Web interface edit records
________________________________________
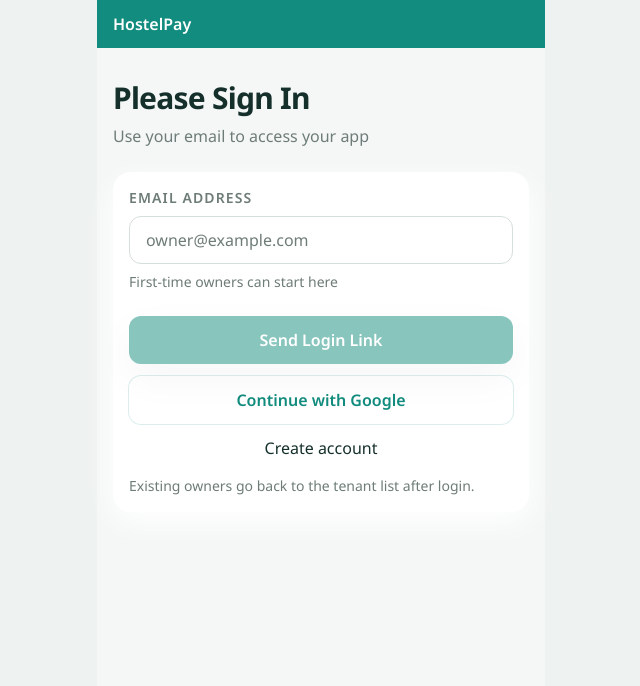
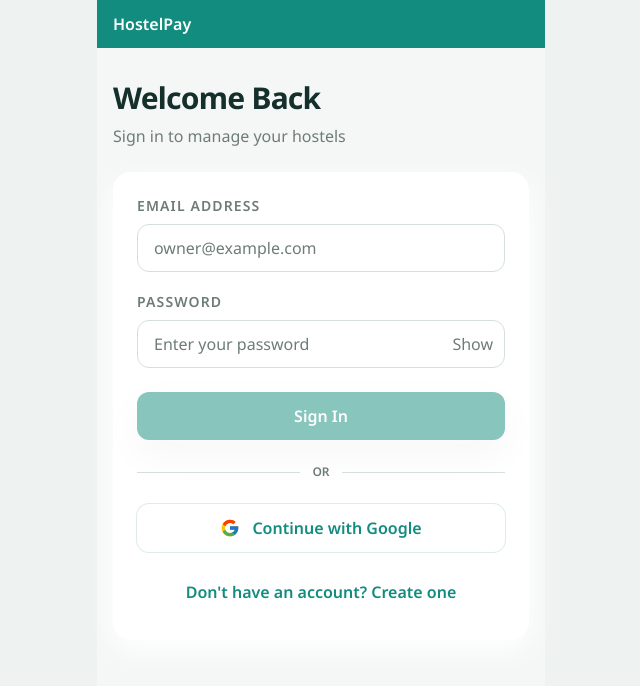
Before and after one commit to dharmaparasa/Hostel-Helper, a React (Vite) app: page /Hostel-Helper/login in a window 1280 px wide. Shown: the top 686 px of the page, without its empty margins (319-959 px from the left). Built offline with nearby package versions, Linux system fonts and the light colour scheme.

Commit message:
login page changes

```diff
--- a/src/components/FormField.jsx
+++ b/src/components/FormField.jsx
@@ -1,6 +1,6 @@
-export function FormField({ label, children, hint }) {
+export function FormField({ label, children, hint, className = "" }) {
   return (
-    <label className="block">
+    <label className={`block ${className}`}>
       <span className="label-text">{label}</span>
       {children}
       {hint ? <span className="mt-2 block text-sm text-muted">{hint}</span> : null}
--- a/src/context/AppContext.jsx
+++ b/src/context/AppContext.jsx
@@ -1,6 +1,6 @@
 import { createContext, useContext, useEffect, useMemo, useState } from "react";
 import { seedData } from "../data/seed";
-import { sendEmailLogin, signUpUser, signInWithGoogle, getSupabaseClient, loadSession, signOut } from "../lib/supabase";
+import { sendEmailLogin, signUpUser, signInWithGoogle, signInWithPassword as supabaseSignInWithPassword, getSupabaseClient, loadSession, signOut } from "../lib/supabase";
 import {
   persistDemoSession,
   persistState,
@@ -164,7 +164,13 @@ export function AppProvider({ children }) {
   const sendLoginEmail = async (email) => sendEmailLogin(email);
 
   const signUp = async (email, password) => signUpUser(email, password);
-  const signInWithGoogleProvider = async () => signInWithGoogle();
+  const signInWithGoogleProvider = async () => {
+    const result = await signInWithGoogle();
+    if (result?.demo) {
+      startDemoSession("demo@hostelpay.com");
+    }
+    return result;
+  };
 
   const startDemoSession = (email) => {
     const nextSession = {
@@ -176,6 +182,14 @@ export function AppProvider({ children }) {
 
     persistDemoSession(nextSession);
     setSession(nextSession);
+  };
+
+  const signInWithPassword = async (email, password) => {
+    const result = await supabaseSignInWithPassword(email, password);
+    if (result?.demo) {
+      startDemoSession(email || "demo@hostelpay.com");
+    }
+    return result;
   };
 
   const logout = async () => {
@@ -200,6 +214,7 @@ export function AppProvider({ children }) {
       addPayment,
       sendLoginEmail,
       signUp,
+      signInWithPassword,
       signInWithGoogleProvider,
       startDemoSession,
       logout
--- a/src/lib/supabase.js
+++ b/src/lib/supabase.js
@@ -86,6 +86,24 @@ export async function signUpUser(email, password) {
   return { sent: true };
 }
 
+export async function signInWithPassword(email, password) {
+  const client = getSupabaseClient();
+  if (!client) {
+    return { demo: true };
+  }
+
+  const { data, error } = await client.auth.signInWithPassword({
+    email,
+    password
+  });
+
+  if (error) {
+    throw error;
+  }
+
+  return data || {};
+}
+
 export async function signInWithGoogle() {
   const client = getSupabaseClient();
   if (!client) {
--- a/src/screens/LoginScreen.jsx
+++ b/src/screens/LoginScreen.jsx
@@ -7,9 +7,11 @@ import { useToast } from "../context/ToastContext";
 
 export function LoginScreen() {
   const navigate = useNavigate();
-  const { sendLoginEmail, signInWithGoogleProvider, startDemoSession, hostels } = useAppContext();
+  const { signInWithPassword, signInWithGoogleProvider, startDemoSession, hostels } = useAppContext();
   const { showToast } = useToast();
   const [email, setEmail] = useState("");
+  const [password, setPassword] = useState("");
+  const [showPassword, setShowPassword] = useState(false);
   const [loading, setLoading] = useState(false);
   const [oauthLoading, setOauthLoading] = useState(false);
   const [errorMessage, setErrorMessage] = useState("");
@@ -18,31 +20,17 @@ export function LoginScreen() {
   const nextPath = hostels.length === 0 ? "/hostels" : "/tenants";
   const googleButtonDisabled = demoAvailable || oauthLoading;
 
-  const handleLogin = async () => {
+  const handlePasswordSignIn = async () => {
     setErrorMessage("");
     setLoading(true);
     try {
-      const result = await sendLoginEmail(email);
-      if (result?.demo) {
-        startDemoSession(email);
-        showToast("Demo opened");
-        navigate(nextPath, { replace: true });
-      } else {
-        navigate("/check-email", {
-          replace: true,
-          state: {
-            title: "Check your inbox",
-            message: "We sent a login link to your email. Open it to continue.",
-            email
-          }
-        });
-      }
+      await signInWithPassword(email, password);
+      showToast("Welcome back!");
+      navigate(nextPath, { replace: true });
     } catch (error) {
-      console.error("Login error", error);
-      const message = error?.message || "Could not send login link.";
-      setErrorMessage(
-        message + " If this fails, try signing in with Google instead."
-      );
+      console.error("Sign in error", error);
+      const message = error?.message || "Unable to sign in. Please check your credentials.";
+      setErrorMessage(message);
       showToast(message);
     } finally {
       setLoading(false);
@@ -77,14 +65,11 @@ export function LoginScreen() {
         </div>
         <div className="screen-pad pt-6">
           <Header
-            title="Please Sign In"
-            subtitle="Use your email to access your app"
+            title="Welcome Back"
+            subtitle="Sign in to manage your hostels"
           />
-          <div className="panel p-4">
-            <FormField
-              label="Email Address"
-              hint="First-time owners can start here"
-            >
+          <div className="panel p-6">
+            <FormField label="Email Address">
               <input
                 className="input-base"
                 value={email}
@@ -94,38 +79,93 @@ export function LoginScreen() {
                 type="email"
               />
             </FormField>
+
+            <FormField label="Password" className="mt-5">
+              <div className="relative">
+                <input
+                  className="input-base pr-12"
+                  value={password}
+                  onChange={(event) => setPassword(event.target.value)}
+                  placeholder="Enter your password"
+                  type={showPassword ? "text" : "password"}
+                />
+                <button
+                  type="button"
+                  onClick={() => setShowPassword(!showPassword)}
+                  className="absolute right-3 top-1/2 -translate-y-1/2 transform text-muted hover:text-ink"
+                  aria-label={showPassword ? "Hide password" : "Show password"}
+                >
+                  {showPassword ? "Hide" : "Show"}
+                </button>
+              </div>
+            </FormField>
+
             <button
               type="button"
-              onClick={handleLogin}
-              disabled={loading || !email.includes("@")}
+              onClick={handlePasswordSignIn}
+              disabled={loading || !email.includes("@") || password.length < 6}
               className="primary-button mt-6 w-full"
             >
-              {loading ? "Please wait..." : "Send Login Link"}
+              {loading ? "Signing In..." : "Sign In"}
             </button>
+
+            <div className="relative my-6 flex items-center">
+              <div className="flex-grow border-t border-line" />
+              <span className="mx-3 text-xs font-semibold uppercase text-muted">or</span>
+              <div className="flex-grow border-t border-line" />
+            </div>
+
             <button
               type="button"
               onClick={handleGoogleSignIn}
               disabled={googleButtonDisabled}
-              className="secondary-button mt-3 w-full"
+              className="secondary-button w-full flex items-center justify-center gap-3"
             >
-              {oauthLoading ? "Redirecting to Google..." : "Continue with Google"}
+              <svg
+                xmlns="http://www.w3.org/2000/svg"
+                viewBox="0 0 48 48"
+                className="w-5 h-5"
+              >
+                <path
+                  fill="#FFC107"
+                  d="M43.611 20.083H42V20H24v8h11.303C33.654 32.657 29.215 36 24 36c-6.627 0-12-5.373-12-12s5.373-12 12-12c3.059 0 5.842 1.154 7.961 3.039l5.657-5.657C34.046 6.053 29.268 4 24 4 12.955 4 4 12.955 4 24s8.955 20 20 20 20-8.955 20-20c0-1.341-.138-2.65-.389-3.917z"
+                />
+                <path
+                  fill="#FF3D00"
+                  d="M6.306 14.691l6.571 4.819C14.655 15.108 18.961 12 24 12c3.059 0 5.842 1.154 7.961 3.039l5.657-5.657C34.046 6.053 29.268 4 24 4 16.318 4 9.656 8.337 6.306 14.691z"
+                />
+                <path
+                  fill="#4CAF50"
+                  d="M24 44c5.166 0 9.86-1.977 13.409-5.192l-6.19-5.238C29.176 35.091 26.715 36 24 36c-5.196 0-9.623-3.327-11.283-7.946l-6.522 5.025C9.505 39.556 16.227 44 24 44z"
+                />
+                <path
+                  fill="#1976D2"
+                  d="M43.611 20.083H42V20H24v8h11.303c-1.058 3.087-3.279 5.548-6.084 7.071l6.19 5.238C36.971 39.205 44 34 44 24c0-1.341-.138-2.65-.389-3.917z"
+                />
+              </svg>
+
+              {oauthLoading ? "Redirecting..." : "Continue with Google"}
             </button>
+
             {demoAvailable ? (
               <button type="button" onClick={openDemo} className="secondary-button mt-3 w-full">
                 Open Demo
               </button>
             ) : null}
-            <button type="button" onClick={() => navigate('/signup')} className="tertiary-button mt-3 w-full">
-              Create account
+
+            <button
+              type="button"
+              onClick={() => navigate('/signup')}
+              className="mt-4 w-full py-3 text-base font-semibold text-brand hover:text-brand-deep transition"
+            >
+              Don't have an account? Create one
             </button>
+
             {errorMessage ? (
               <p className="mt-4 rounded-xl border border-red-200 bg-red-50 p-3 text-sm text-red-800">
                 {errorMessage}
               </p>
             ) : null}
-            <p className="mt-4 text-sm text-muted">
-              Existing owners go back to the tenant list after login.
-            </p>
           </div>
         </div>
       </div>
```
________________________________________
## Work request
Copy every line above that includes the string "Redirecting".

## Solution to this exercise
-              {oauthLoading ? "Redirecting to Google..." : "Continue with Google"}
+              {oauthLoading ? "Redirecting..." : "Continue with Google"}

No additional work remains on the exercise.